Head of project at IESF:Dr. Karen Petry
IESF staff entrusted with this project:
Period of research:
December 2014 – October 2015, April 2016 - February 2017
terres des hommes international
Public awareness of the impact of Mega Sporting Events on children rights is a recent phenomenon and it shows considerable variation between countries. This research was conducted in order to collect evidence and increase awareness on direct and indirect effects of Mega Sporting Events (MSEs) to mitigate risks and enhance opportunities for children. It outlines differences between 12 countries (Brazil, France, Germany, India, Italy, the Netherlands, Russia, South Africa, Spain, Switzerland, the United States and the United Kingdom), and examines how media covered the Mega Sporting Events (MSEs) and their impact on human rights and particular on children rights.

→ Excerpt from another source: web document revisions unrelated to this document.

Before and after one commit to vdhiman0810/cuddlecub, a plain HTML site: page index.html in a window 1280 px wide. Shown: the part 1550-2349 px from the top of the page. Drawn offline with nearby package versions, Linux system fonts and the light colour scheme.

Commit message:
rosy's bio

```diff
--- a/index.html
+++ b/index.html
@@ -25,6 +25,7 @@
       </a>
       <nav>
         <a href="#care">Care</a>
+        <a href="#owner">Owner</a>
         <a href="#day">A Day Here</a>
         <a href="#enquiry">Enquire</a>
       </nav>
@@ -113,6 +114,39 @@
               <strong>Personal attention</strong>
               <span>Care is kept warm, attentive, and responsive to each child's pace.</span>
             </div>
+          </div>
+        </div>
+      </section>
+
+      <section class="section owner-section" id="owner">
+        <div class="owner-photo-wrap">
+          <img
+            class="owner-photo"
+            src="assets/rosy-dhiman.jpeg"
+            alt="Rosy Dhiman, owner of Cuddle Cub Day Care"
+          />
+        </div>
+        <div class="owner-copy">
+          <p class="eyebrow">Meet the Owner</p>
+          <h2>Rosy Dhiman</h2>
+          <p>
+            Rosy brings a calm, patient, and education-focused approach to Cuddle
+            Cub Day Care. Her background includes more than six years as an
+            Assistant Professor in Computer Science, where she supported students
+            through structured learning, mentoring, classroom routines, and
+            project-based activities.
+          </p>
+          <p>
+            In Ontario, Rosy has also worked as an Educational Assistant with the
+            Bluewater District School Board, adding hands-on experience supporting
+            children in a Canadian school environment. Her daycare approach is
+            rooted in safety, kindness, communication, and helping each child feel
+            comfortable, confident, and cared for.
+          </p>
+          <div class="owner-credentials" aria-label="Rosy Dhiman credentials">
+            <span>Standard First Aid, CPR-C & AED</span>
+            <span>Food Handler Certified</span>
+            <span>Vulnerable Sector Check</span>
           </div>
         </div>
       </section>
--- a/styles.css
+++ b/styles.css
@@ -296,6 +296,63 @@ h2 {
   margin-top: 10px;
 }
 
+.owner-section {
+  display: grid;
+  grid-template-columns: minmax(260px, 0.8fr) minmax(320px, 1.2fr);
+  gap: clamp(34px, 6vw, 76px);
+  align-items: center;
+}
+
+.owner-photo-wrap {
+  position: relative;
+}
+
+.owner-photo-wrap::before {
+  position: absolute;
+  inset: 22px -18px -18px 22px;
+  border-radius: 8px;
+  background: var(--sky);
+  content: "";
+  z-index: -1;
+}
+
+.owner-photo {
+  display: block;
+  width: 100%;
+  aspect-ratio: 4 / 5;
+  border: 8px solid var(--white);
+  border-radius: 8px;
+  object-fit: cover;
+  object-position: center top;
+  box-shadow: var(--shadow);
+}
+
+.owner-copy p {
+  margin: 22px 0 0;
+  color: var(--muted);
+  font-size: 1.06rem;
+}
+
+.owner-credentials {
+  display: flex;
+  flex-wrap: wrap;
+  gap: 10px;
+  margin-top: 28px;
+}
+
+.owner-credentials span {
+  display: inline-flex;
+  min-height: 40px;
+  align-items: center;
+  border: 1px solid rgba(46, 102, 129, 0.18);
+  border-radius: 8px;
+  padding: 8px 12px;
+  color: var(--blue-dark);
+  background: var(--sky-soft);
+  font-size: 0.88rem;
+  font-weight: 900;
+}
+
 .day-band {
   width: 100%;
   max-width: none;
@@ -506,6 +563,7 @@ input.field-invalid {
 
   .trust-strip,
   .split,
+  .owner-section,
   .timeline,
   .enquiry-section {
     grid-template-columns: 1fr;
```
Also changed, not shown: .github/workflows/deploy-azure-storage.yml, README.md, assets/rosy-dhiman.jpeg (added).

In a first phase, media resources from the 1st of January to the 31st of December 2014 were scrutinized and peaks as well as lows in media attention were identified and related to three MSEs: the Sochi 2014 Olympic Games, the 2014 FIFA World Cup Brazil(TM) and the Glasgow 2014 Commonwealth Games. In the countries with a high awareness, indirect threats are widely reported and in-depth accounts of mechanisms directly violating children rights, such as poverty or sexual exploitation, are not rare. This leads to the conclusion that the opportunities for promoting children rights in these countries are much better than in countries with minimal awareness. Overall, this study can direct orientations for further research and potential guidance for advocacy activities. The results suggest that certain countries could benefit from more advocacy and awareness campaigns surrounding the issue of children rights and MSEs. A campaign in Russia, with its lack of pressfreedom, may be ineffectual, targeting Italy, Spain, India or South Africa could be more effective here.
Concerning the factors, economic as well as structural factors are mentioned most often and relate to the effects of poverty. In most cases, reports on sexual exploitation and child labour mention economic conditions as one of the causal factors. To sum up, the results of this exploratory study raise a lot more questions for future research using different news outlets, different mediums or different countries would help further our understanding of how the media reports on this topic: First, it would be advisable to check the reliability of the results, preferably in the countries of high awareness and therefore presumably more stable patterns. Second, there is a need for more research, e.g. in order to compare the same country as a host and as a non-host country. This survey can provide as baseline for future comparison and it will be quite interesting to evaluate the effect against the baseline of these results. All of this is realistic in a second wave focusing on the Rio 2016 Olympic Games or with the same set of MSEs again in 2016.
The second phase focusses on media coverage concerning children rights around the World Youth Olympics in Lillehammer, the Euro in France, the Copa America Centenario in the United States of America and the Summer Olypmics 2016 in Rio de Janeiro.